**What is required:** Go through the material below and copy each line where the word "class" appears.

**Provided records:**
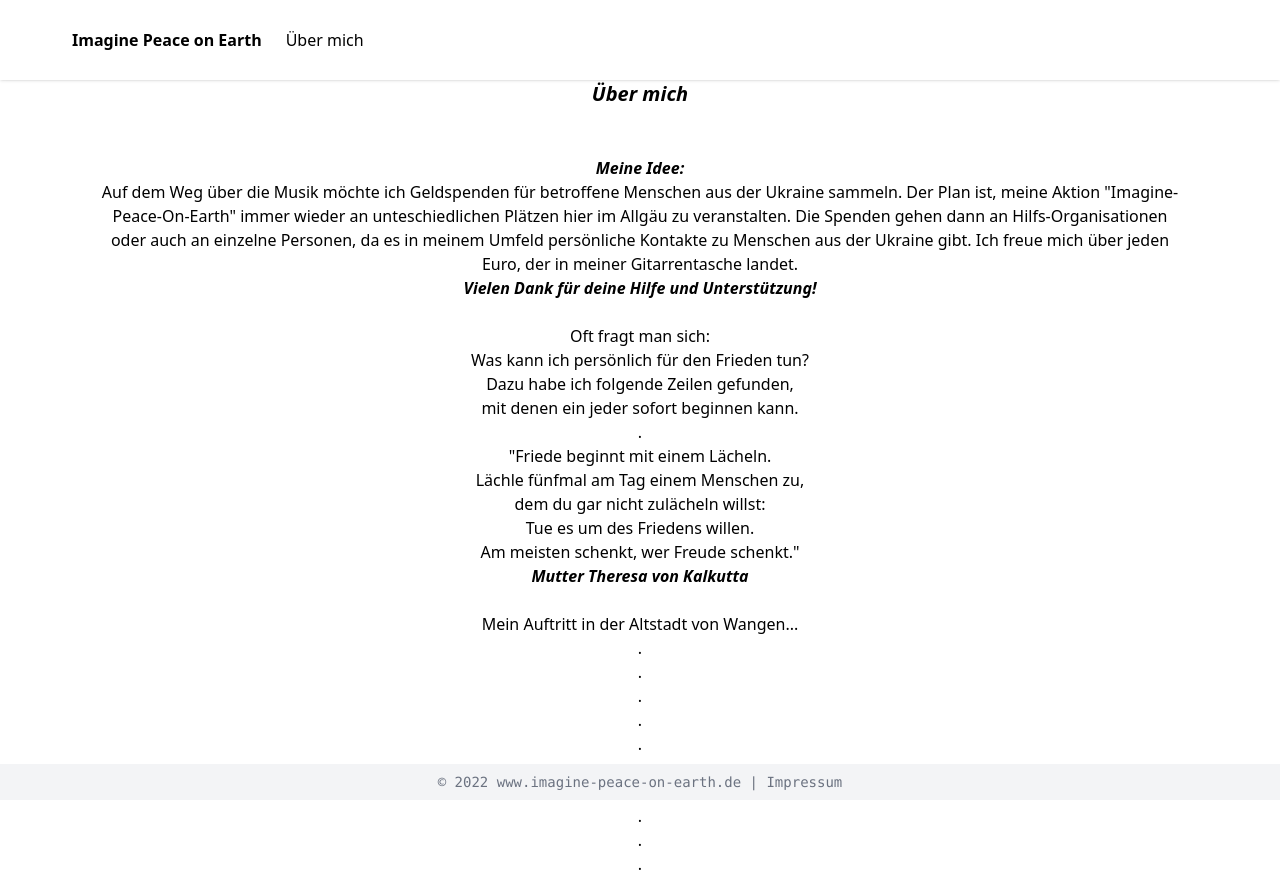
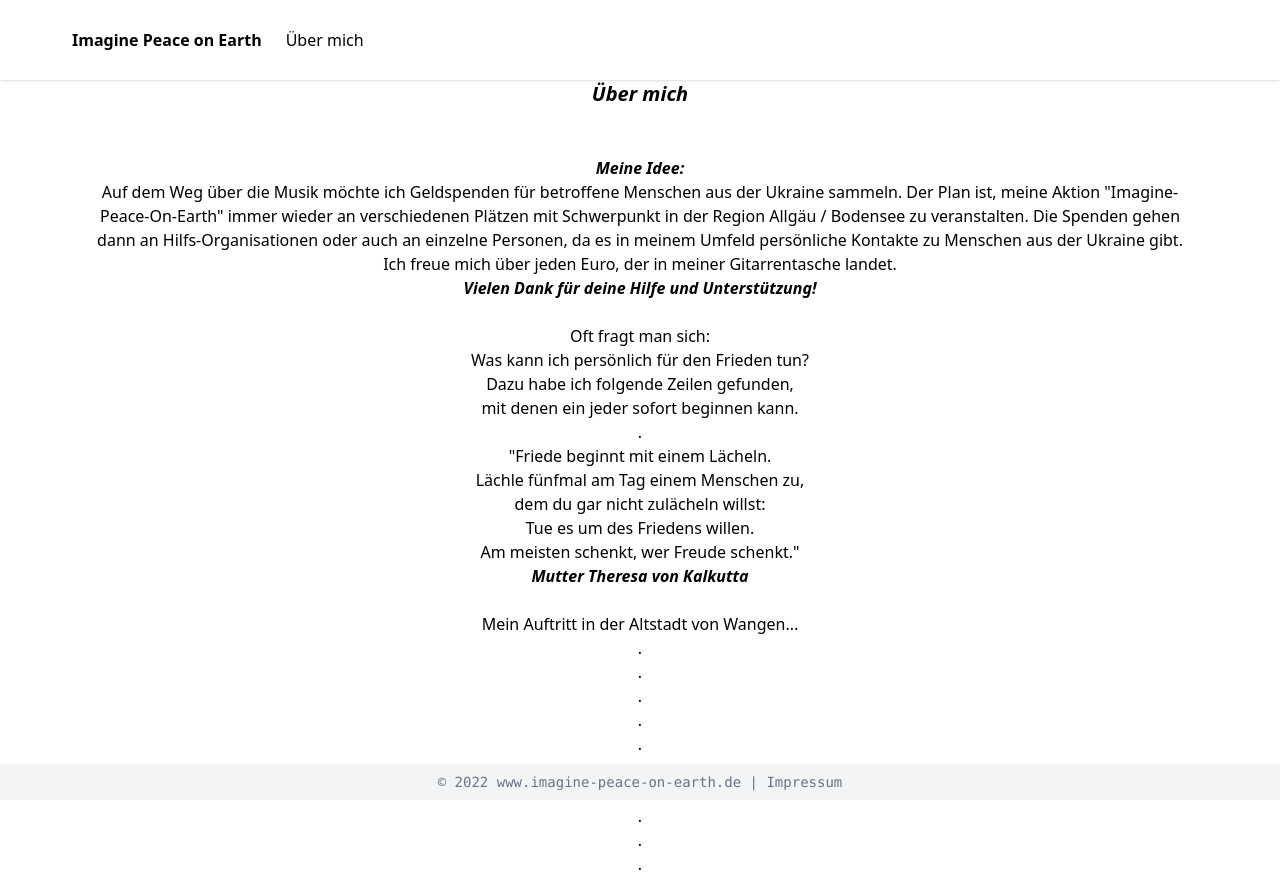
Before and after one commit to mocbuh/imaginepeace, a website: page about.html in a window 1280 px wide. Drawn offline with nearby package versions, Linux system fonts and the light colour scheme; files that its build step writes are made by us from their sources.

Commit message:
hier im Allgäu changed to mit Schwerpunkt in der Region Allgäu / Bodensee

```diff
--- a/about.html
+++ b/about.html
@@ -28,7 +28,7 @@
         <h1 class="text-xl italic font-bold pb-6">Über mich</h1>
 
         <h1 class="text-l italic font-bold pt-6">Meine Idee:</h1>
-        <p>Auf dem Weg über die Musik möchte ich Geldspenden für betroffene Menschen aus der Ukraine sammeln. Der Plan ist, meine Aktion "Imagine-Peace-On-Earth" immer wieder an unteschiedlichen Plätzen hier im Allgäu zu veranstalten. Die Spenden gehen dann an Hilfs-Organisationen oder auch an einzelne Personen, da es in meinem Umfeld persönliche Kontakte zu Menschen aus der Ukraine gibt. Ich freue mich über jeden Euro, der in meiner Gitarrentasche landet.</p>
+        <p>Auf dem Weg über die Musik möchte ich Geldspenden für betroffene Menschen aus der Ukraine sammeln. Der Plan ist, meine Aktion "Imagine-Peace-On-Earth" immer wieder an verschiedenen Plätzen mit Schwerpunkt in der Region Allgäu / Bodensee zu veranstalten. Die Spenden gehen dann an Hilfs-Organisationen oder auch an einzelne Personen, da es in meinem Umfeld persönliche Kontakte zu Menschen aus der Ukraine gibt. Ich freue mich über jeden Euro, der in meiner Gitarrentasche landet.</p>
         <h1 class="text-l italic font-bold pb-6">Vielen Dank für deine Hilfe und Unterstützung!</h1>
 
 <!--          <h1 class="text-l italic font-bold pb-6 pt-8">Weiter findest du hier verschiedene Links auf PDF Dokumente</h1>
```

**Exercise answer:**
         <h1 class="text-xl italic font-bold pb-6">Über mich</h1>
         <h1 class="text-l italic font-bold pt-6">Meine Idee:</h1>
         <h1 class="text-l italic font-bold pb-6">Vielen Dank für deine Hilfe und Unterstützung!</h1>
 <!--          <h1 class="text-l italic font-bold pb-6 pt-8">Weiter findest du hier verschiedene Links auf PDF Dokumente</h1>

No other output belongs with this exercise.